Study material »
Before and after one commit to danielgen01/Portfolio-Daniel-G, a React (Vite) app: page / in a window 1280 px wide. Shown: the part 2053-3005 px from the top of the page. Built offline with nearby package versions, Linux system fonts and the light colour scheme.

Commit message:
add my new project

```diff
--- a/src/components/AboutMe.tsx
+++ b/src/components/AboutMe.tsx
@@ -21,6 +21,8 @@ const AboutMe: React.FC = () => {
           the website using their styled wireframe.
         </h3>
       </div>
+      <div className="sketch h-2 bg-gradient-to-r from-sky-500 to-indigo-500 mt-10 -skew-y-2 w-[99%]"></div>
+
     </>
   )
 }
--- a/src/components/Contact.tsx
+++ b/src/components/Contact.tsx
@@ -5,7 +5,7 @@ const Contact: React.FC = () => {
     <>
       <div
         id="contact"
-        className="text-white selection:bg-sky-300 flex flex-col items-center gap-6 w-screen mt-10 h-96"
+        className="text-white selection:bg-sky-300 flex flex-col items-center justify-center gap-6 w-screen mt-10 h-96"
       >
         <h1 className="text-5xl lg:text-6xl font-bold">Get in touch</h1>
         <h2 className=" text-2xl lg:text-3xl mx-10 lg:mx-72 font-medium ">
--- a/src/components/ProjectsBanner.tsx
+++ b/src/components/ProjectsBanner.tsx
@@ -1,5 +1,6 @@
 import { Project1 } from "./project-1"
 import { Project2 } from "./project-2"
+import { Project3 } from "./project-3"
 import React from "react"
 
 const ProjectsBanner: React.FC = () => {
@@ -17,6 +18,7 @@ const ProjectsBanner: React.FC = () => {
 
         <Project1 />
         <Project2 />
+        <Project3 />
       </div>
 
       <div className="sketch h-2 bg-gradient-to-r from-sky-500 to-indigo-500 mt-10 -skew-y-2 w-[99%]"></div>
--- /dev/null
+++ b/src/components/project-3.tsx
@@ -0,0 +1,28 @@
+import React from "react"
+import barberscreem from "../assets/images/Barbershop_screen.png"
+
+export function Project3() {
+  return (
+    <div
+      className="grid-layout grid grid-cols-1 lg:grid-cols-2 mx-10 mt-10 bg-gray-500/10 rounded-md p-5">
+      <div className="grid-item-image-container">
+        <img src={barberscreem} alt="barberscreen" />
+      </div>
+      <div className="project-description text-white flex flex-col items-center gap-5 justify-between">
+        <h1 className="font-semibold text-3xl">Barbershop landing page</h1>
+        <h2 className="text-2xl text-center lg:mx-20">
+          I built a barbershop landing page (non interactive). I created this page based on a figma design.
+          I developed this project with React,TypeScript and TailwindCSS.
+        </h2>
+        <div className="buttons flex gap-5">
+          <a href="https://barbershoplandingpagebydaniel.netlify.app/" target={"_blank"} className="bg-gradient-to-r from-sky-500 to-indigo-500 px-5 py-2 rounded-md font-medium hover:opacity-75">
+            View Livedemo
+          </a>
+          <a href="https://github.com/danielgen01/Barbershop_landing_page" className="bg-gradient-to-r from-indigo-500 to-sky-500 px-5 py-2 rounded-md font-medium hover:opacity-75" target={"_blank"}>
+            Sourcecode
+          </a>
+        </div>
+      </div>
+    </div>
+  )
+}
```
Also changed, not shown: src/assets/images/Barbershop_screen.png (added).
--
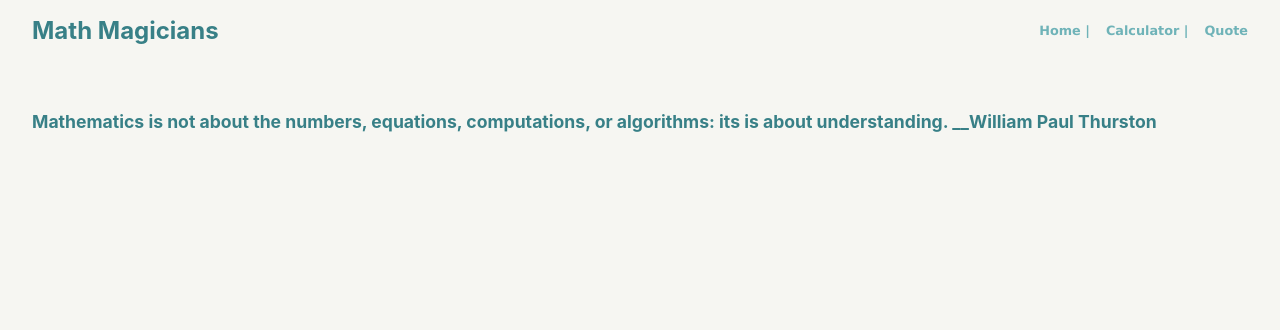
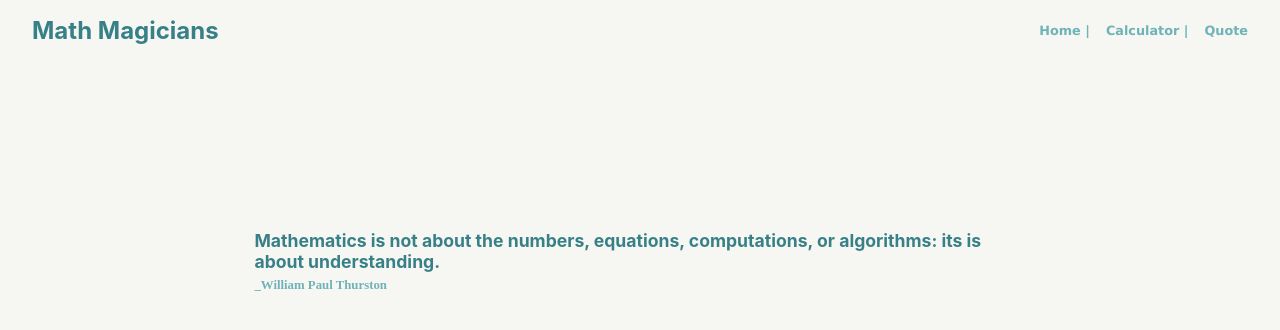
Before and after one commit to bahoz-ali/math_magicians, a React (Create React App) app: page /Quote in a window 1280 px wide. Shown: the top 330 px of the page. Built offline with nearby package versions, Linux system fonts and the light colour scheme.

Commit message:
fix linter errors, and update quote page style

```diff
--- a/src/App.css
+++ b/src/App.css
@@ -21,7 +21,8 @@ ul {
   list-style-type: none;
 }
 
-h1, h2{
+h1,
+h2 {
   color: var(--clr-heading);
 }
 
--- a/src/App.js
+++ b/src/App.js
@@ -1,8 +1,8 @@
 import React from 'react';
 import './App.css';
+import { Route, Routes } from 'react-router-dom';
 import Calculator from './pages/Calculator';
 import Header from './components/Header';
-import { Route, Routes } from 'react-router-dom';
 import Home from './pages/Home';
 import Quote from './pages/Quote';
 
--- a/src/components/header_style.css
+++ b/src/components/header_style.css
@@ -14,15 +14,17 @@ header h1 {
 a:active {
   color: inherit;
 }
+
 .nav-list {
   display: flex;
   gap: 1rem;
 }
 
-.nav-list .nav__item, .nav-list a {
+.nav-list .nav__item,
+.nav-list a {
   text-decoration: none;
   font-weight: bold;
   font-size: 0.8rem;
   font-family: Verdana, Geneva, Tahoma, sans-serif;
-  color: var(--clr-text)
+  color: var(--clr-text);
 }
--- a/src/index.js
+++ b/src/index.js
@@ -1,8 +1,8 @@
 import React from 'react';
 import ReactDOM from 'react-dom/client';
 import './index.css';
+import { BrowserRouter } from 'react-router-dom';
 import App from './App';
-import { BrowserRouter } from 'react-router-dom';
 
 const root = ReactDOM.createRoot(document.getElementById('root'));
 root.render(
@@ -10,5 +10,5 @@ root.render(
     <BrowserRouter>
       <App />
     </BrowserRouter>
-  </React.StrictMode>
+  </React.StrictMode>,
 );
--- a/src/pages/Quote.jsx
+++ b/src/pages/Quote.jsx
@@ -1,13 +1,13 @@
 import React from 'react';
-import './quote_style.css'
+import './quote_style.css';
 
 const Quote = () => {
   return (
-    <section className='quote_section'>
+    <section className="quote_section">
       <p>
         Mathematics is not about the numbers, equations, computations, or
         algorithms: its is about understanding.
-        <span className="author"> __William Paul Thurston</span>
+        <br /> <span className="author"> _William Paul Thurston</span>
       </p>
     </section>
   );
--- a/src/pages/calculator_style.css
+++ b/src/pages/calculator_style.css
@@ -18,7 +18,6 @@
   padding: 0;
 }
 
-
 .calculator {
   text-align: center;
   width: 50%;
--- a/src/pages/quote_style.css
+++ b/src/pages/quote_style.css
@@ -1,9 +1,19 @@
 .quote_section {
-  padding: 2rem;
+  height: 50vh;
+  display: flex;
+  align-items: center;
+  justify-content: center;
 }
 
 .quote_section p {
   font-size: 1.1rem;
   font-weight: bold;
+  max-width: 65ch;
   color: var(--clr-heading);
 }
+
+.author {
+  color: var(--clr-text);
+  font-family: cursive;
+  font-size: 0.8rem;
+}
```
---
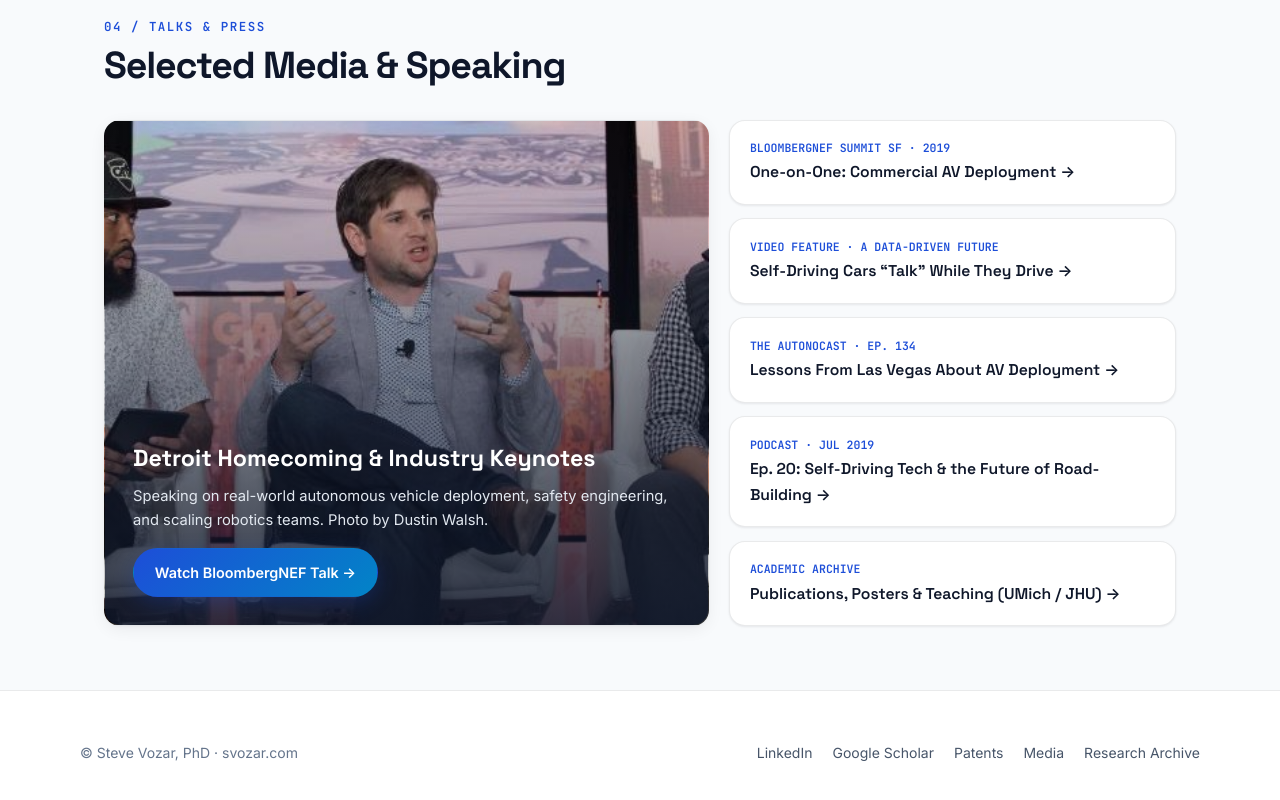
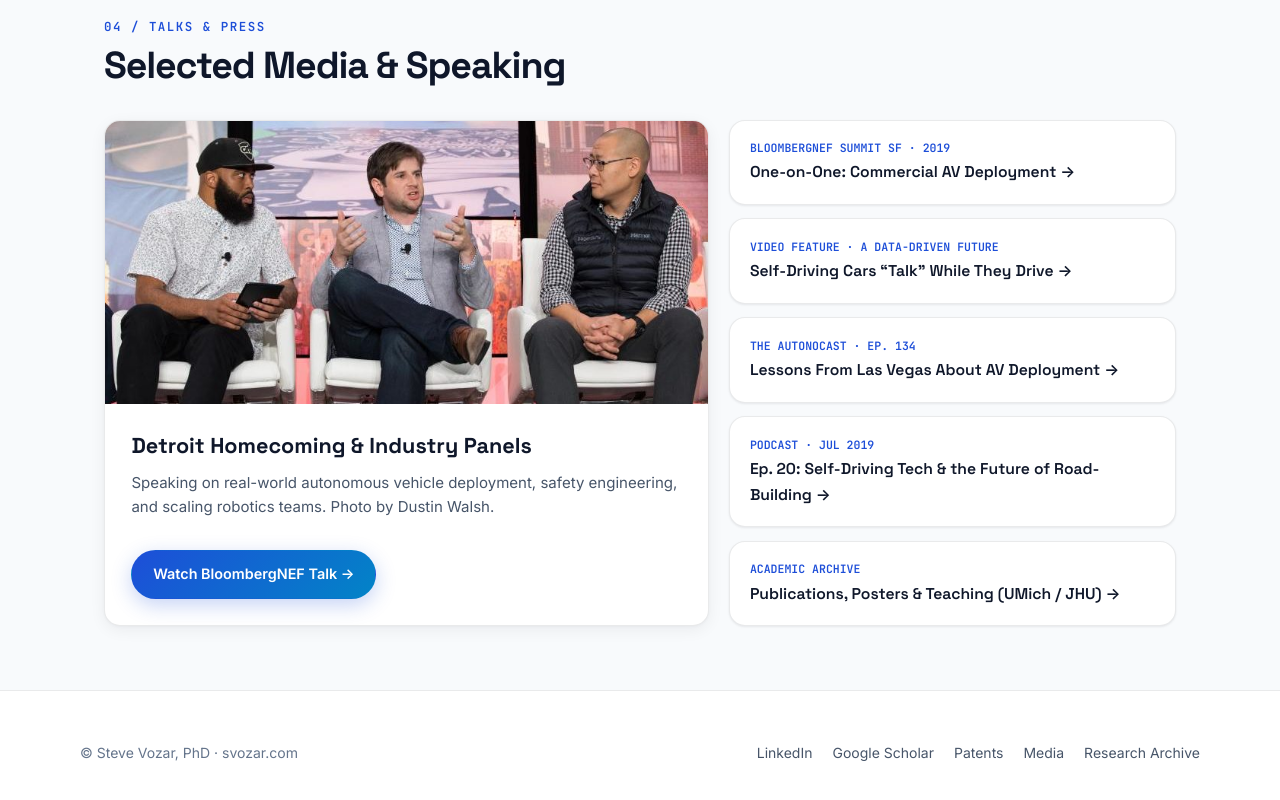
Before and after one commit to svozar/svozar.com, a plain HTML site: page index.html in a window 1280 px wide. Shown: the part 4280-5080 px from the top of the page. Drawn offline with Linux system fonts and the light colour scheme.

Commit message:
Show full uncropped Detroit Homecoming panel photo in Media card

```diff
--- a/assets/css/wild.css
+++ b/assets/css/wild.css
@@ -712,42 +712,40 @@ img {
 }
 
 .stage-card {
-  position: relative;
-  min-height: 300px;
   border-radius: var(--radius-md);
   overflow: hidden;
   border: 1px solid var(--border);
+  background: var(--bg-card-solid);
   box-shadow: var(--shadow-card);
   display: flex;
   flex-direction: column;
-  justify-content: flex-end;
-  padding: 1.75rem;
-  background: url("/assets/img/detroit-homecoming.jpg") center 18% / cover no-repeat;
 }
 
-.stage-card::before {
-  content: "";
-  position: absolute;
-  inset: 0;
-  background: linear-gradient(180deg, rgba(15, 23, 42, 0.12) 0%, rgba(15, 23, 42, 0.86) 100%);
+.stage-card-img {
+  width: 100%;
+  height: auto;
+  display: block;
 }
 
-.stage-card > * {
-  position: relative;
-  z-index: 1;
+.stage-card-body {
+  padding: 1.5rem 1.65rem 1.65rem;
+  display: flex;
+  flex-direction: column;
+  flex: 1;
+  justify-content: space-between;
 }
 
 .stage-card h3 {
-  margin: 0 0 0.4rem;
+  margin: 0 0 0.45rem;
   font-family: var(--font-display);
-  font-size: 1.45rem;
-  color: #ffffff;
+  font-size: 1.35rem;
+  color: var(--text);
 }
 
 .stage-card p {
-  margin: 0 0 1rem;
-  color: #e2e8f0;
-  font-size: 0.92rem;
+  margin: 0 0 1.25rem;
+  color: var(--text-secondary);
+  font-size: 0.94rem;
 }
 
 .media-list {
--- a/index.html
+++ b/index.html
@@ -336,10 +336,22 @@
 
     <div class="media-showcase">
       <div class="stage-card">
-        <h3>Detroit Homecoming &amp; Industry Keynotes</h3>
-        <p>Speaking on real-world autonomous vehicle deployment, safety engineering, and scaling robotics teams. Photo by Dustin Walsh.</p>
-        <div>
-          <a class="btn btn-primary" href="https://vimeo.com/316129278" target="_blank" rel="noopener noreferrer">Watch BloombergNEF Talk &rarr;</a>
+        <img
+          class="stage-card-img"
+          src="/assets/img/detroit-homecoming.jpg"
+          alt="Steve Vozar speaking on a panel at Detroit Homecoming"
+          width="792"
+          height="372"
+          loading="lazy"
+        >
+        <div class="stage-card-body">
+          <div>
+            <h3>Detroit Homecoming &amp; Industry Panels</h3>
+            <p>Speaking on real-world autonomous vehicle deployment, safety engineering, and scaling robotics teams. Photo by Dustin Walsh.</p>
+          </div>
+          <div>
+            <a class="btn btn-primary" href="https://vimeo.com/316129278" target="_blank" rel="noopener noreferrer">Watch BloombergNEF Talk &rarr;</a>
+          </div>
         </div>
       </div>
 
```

Task requirements » The required output is a copy of each line in the records where the string "center" occurs.

Reply to the exercise »
-        className="text-white selection:bg-sky-300 flex flex-col items-center gap-6 w-screen mt-10 h-96"
+        className="text-white selection:bg-sky-300 flex flex-col items-center justify-center gap-6 w-screen mt-10 h-96"
+      <div className="project-description text-white flex flex-col items-center gap-5 justify-between">
+        <h2 className="text-2xl text-center lg:mx-20">
   text-align: center;
+  align-items: center;
+  justify-content: center;
-  background: url("/assets/img/detroit-homecoming.jpg") center 18% / cover no-repeat;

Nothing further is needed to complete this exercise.